**Change detection data:**
******

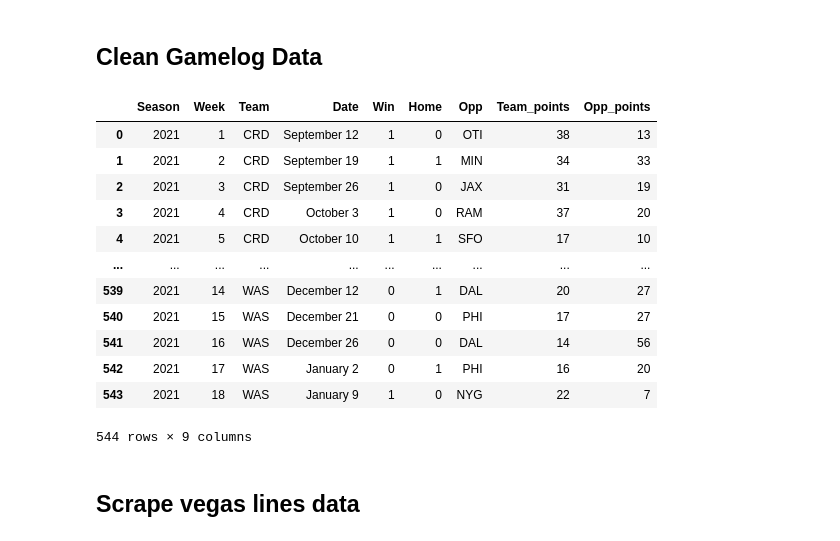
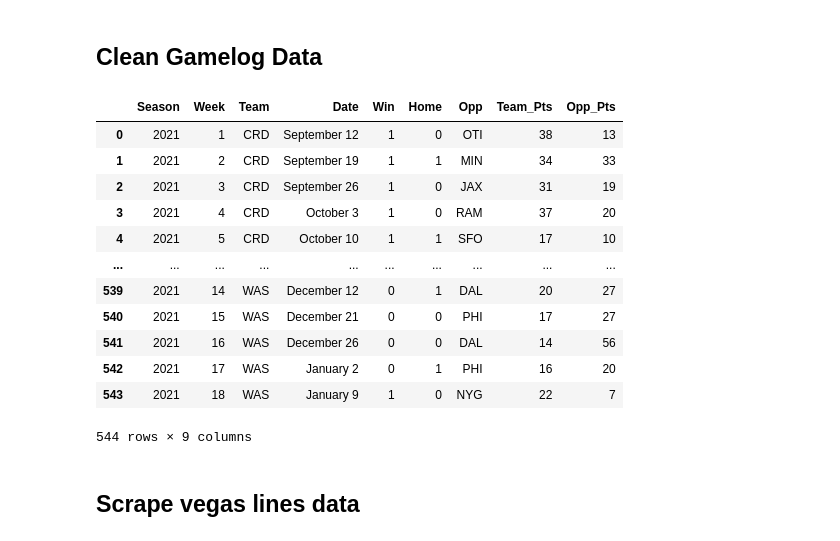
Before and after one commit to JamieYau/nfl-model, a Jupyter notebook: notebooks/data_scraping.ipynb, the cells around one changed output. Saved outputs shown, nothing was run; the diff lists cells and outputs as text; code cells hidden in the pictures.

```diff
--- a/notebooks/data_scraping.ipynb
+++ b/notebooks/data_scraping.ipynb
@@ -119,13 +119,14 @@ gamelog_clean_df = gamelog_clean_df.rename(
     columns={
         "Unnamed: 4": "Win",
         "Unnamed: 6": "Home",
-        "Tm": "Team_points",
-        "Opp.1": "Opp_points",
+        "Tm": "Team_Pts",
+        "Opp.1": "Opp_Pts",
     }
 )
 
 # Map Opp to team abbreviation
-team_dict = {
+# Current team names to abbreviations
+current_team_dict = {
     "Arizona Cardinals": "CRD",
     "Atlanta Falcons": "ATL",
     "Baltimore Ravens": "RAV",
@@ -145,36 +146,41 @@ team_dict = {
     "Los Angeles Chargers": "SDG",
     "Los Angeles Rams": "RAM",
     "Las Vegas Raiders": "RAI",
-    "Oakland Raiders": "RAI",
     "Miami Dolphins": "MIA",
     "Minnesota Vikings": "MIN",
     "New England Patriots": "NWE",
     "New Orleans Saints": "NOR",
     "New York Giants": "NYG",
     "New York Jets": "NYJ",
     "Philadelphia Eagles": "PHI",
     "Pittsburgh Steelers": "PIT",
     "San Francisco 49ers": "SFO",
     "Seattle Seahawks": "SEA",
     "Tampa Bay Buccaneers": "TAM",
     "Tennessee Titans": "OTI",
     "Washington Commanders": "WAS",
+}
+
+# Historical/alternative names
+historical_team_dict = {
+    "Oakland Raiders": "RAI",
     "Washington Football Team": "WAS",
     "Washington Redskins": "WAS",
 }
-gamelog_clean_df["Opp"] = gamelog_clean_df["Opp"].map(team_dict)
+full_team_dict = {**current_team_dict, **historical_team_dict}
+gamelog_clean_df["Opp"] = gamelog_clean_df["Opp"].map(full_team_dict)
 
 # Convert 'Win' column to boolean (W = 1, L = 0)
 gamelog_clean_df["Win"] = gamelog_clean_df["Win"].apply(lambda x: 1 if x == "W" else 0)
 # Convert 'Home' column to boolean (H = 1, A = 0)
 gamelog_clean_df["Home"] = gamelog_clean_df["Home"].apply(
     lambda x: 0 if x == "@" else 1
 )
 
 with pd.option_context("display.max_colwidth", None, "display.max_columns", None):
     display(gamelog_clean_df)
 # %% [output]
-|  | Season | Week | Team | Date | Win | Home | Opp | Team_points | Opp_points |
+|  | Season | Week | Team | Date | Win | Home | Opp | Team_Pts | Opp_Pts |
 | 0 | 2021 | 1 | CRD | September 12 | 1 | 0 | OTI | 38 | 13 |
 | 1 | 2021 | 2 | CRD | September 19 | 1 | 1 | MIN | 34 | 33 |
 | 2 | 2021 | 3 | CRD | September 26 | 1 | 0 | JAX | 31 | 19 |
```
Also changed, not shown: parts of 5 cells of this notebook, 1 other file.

******

**Task prompt:** Go through the entries above and count each line that contains the string "September". Reply only with the total.

**Task result:** 3